46 percent of seniors understood the financial terms of the reverse mortgages very well when they secure their reverse mortgage. In the past, government investigators and consumer advocacy groups raised significant consumer protection concerns about the business practices of reverse mortgage lenders and other companies in the reverse mortgage industry. But in a 2006 survey of borrowers by the AARP, 93 percent said their reverse mortgage had a mostly positive effect on their lives compared with 3 percent who said the effect was mostly negative. Some 93 percent of borrowers reported that they were satisfied with their experiences with lenders and 95 percent reported that they were satisfied with the counselors they were required to see. 

Wednesday, March 11, 2015

Will the Dot Com Bubble Happen Again?

Though it’s been 15 years since everyone was disillusioned by the supposed economic empowering potential of the late 1990s era internet, will the dot com bubble going bust happen again?

By: Ringo Bones

Even though the NASDAQ just reached its highest point – as in around 4944 points – in 15 years March 9, 2015, many investment gurus are again sounding the alarm because we might me on the verge of another dot com boom going bust this year. So should Apple shareholders start panicking?

The “infamous” dot com bubble of March 9, 2000 that send many an unwary investor to the poorhouse primarily happened when overvalued tech stocks – as in internet stocks circa year 2000 – suddenly lost 80 percent or more of its share value. Remember the dog sock puppet advert of Pets.Com or Webvan?  These were the top two most famous dot com bubble failures in living memory.

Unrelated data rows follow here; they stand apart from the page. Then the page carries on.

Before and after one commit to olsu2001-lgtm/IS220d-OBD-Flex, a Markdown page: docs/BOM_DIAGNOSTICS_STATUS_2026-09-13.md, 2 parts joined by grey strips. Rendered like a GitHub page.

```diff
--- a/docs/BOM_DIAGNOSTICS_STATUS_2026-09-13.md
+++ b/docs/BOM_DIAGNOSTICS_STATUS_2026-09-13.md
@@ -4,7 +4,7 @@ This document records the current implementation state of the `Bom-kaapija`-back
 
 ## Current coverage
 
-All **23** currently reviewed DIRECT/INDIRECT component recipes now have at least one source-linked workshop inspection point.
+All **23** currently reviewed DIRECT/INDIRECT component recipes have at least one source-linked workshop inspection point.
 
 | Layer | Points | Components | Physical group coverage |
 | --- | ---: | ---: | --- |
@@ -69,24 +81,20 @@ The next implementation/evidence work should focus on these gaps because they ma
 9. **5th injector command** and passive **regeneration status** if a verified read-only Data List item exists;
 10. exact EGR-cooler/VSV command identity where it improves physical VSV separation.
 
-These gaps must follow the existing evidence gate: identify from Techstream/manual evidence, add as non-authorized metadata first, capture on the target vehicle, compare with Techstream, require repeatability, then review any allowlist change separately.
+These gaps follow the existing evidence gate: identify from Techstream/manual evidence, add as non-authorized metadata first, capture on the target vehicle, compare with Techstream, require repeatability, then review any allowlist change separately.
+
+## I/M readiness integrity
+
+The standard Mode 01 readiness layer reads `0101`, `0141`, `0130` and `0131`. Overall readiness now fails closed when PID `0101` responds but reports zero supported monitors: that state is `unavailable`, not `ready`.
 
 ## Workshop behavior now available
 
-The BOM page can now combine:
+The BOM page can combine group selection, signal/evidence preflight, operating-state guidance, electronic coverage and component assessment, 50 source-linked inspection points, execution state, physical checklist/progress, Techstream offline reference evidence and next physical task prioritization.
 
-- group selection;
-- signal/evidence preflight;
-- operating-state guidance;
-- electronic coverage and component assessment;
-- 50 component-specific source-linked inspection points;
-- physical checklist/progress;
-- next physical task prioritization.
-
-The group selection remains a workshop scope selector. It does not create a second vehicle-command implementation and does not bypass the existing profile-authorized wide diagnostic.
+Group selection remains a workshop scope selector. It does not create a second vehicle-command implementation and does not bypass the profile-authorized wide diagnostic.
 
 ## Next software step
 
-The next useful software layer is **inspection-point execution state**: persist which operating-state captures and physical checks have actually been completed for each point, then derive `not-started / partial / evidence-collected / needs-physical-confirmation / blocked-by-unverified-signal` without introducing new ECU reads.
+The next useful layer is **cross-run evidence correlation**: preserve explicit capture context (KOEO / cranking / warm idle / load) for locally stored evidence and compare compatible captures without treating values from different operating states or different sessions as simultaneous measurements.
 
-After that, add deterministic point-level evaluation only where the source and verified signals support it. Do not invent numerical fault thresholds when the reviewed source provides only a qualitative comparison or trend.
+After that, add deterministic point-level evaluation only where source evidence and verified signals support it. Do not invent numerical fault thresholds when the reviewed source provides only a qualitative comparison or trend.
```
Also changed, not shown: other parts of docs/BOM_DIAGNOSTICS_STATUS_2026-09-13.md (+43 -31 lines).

From my own humble perspective, part of why these dot com enterprises failed back then is the high cost of just getting on and staying connected on the internet during the late 1990s. Back in 1998, a 1-megabit-per-second connection on average costs 1,200 US dollars a month!!! Which means even high-value stocks not making constant profits are hemorrhaging money. Not to mention the 2-million US dollar for a 30 second ad spot being paid by these internet start-ups during the year 2000 Superbowl a month before the bubble burst is probably the straw that broke the proverbial camel’s back.